October 23, later
Damn, what a day. Mom woke from a nap, looked at me sitting next to her, and started to cry.
I was leaning over her in an instant. “Mom? Mom, are you hurting?”
Her voice all slurry, she said, “No. No, Shalia. I’m so sad.”
“Why Mom? What’s wrong?”
“You’ve been such a good daughter, Shalia. I don’t deserve you.”
It took a few seconds for me to decipher what she was saying, because she was still having trouble talking. Then I realized that Mom was lucid. The dementia had receded, leaving me with depressed Eve.
“Don’t be silly, Mom. You know I love you.”
“I know, but I’ve been so mean so many times. I don’t want to be. I love you, Shalia. I want to be a good mother.”
Usually when she’s like this, it’s time to hide any pills in the house along with the sharp objects. But Mom couldn’t move and couldn’t act on her overwhelming guilt. Is it wrong that I was kind of grateful for the stroke that was keeping her safe from herself?

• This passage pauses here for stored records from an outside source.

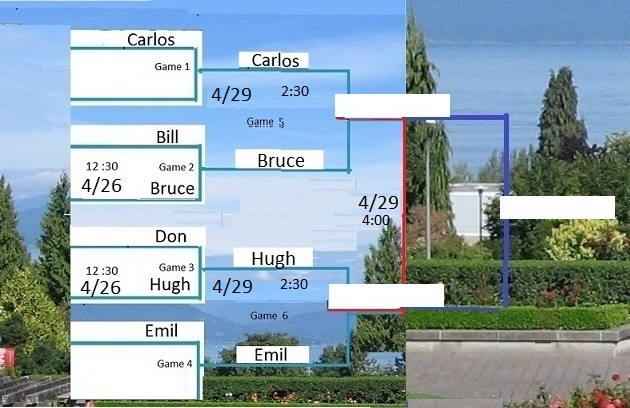
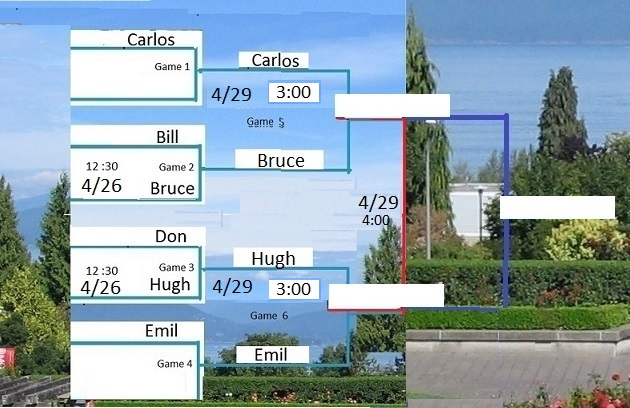
17
17

Changed region(s): [[0.4222, 0.1765, 0.5127, 0.2647], [0.4222, 0.6765, 0.5127, 0.7353]]

diff --git a/racquetball/tourny19/index.html b/racquetball/tourny19/index.html
@@ -49,8 +49,8 @@
 <tr>
             <td>4/28 3:00 weekly game
 </td>
- <td bgColor="#99ffff">4/29 2:30 Singles </td>
-<td bgColor="#99ffff">4/30 12:30 Doubles
+ <td bgColor="#99ffff">4/29 2:30 & 4:00 Singles </td>
+<td bgColor="#99ffff">4/30 12:30 & 2:00 Doubles
 </td>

Probably.
I think she bawled for a good five minutes, apologizing to me all the time. Begging me to tell her it wasn’t too late for us to repair our relationship. As all the times before, it was heartbreaking. But before, I’d had no real hope she would get better enough for us to be a real mother and daughter.
Now there was Kalquor. No guarantees, but a strong ‘maybe’ I would finally get the mother I was supposed to have. When she slipped back into her dementia state, I hung onto that. They could make her better. They could erase the effects of the stroke, reverse the dementia, remove her bipolar illness.
It sounds like a tall order. I know it some or all of it might not happen. But there’s a chance, and that’s more than we had before.
Jeez, I need my life to not be so complicated. Can I get a break, please?